Companies are becoming increasingly aware of the steps they need to take to prevent cyber attacks on their organization. In addition, they are increasing the amount of money they are spending on security prevention tools—worldwide spending on cybersecurity is close to $70 billion a year and growing at 10 percent to 15 percent annually.
Unfortunately, organizations and executives are not convinced that their spending and training is truly secure, and believe that hackers will once again have the upper hand anywhere between 2 and 5 years from now. Cybersecurity seems to be a vicious, never-ending cycle of the “good guys” stepping up their security and training to prevent attacks, only to be followed by the “bad guys” discovering new methods to infiltrate systems.
The bad news
For many security executives and leaders, cybersecurity is a frustrating process. They can easily figure out how much time and resources their company is spending on security, but it is much harder for them to quantify what they have saved by preventing attacks on their systems. Cybersecurity has become a continuous cycle to outsmart attackers and try to eliminate a weakness or prevent an attack before it even happens. The best step of defense is to make cyber breaches by attackers expensive for them in terms of money, time and research. On top of the loss of valuable data and assets, organizations also suffer from damaged reputations when an attacker is able to successfully infiltrate their systems.
The good news
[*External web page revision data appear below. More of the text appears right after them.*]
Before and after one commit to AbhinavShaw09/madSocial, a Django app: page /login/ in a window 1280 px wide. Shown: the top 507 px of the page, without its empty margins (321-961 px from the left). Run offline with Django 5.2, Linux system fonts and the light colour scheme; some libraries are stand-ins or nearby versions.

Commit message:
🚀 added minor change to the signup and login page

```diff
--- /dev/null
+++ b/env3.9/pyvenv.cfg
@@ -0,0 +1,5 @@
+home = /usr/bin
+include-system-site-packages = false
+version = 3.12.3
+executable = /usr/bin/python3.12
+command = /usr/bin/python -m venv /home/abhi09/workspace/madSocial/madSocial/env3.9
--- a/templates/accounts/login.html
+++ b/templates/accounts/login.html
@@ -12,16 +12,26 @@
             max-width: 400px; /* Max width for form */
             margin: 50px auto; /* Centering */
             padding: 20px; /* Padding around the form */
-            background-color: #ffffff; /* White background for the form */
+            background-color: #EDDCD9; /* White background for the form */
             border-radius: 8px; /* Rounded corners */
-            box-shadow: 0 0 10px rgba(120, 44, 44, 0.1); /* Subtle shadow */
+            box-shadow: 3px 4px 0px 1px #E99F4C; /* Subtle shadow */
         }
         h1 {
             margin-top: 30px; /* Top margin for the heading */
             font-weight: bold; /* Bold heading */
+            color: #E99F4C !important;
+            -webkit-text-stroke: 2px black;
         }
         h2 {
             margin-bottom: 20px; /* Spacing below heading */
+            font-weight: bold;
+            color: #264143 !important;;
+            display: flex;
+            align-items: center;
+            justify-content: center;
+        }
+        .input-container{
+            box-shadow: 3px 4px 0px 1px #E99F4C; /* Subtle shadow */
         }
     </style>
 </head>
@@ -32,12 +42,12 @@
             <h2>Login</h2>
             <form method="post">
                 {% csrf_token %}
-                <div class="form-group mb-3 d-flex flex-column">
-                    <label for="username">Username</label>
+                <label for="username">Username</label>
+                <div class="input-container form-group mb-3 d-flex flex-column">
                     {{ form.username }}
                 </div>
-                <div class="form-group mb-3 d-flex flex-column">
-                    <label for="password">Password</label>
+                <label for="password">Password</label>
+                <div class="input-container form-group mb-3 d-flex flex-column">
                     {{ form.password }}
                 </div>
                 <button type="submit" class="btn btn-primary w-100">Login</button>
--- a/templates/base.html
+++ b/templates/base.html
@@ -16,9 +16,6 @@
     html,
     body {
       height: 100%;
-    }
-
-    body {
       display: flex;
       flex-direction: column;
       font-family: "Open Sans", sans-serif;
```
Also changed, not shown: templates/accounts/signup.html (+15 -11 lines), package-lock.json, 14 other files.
Despite the fact that cybersecurity seems a somewhat exhaustive and frustrating process, organizations are paying more attention to cybersecurity than they were 5 years ago, which is a step in the right direction. Martin Libicki, co-lead author of the study and senior management scientist at RAND, a nonprofit research organization says, “Companies that didn’t even have a chief information security officer five years ago have one now, and CEOs are more likely to listen to them. Core software is improving and new cybersecurity products continue to appear, which is likely to make a hacker’s job more difficult and more expensive.”
Closing the gap between cyber attacks and our preventative methods will take two things:
- More versatile technology
- More disciplined users
The technology we set in place to prevent attacks needs to be updated and able to keep up with the new methods attackers are throwing our way. Attackers are using new methods of hiding their tracks, encrypting their traffic and breaching into our systems nearly unnoticeable—security systems need to be able to detect this. In addition, changes must be made on the user’s end—in a vast majority of successful breaches, the initial attack site was a single user at a single system point, clicking on an attachment or corrupted link.
While the cycle of cyber attacks and increased security may seem exhaustingly overwhelming, companies are becoming more aware of the importance of security training and preventative measures. If companies continue to focus on improving their security technology and training their system users in safety, they may start to see a decrease in the attacks made on their organization.